“They are just doing it for the sake of their tongue (taste) and stomach (hunger) in the name of pleasing the goddess,” he continues, “Nobody has seen any goddess and god eating those sacrificed animals. It is the humans who do that out of their selfishness.”
For Tandon, no god and goddess have asked for animal sacrifice or any kind of violence to please them. He says religious scriptures demand people to kill their own lust, greed and anger, but not any other life.
On this, Bhattarai counters, “Yagyabalkiya Smriti, an ancient religious text, says animal sacrifice can be given on three occasions: for the worship of gods and goddesses, for the honour of the guests, and for the ancestors (pitris).”
Glory of the Satvik people
Bhattarai also explains the practice of animal sacrifice connecting to the idea that there are three kinds of people in the society. “One is Satvik; the vegetarians do not have the feeling of competition and do not give animal sacrifice. The second ones are Rajashi, who have the feeling of competition, who are non-vegetarians and who ritually give animal sacrifice. And, there is another kind called Tamashi, the ones who are non-vegetarian, who eat whatever they like to, who do not abide by rules and regulations, who are lazy and give animal sacrifice (but not ritually).”
He says if one can be a Satvik, that can be the best and there does not exist any practice of animal sacrifice. However, such people are only a handful in today’s world.
On this, Tandon also agrees but adds people of other kinds can also be made Satvik with good thoughts as it is essential for a society to progress.
What do the scriptures say?
Perhaps the division between those promoting and protesting the culture of animal sacrifice stems from contrasting views in various religious texts.
Bhattarai says, “In Kalika Purana, it is stated that animals are born to serve yagyas. Even in Geeta, it is stated that whatever you eat, it should be first offered to the gods and goddesses.” His idea is that protesting the practice of sacrifice is okay for vegetarians, but the non-vegetarians should offer meat to god before they eat it.
Also, killings done for yagyas are not considered killing as per Manusmriti, Bhattarai says, adding, “However, if one eats the animals for one’s taste, s/he is considered a culprit.”

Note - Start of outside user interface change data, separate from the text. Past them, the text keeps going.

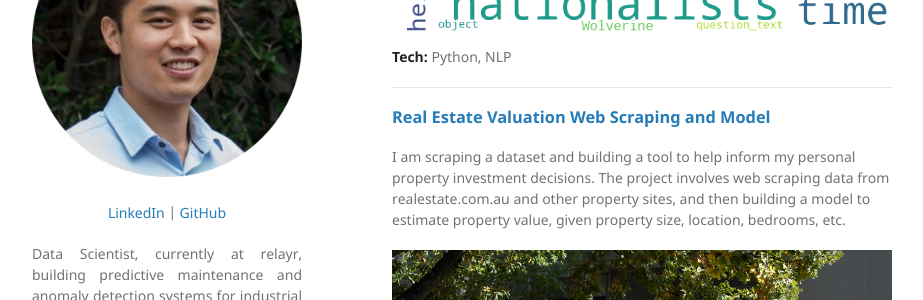
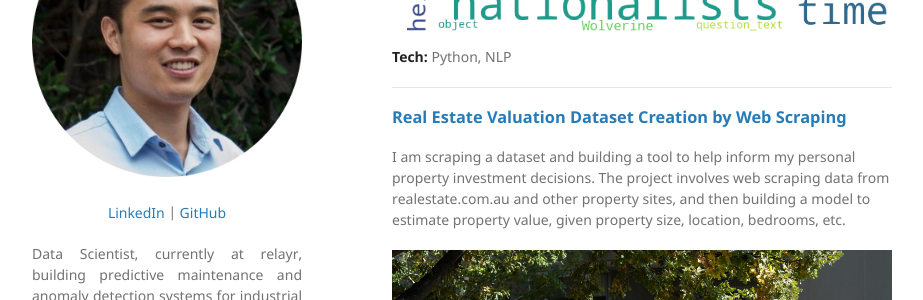
Before and after one commit to martycheung/martycheung.github.io, a Jekyll site: the page built from index.md, in a window 1280 px wide and 900 px high, scrolled down 1679 px. Shown: the part 233-533 px from the top of the window, without its empty margins (178-1101 px from the left). Built offline with Jekyll 4.4.1, drawn with Linux system fonts in a browser that asks for light colours; our own code applies the rules of GitHub Pages for plain Markdown files.

Commit message:
Update index.md

```diff
--- a/index.md
+++ b/index.md
@@ -42,7 +42,7 @@ Kaggle competition which involved using NLP methods to detect which questions po
 
 ---
 
-### [Real Estate Valuation Web Scraping and Model](https://github.com/martycheung/Real-Estate-Dataset-and-Valuation-Model)
+### [Real Estate Valuation Dataset Creation by Web Scraping](https://github.com/martycheung/Real-Estate-Dataset-and-Valuation-Model)
 
 I am scraping a dataset and building a tool to help inform my personal property investment decisions. The project involves web scraping data from realestate.com.au and other property sites, and then building a model to estimate property value, given property size, location, bedrooms, etc.
 
```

But, Tandon does not agree with this. He says Parisankhya Bidhi says violent acts should not be done at all, rather this should be gradually decreased and, in fact, eliminated from its root cause. He stresses that the biggest lesson that religious scriptures have taught is that non-violence is a virtue and virtue leads to victory.
On the other hand, death is the cruellest suffering to every being on the earth. “If one earns virtues by killing those beings, what could be a sin for them,” questions Tandon.
He further says, “Animal sacrifice increases violence in society, which is not good anyway. Instead, We all want peace. Human beings, being the greatest being, should think of the good of all the creatures.”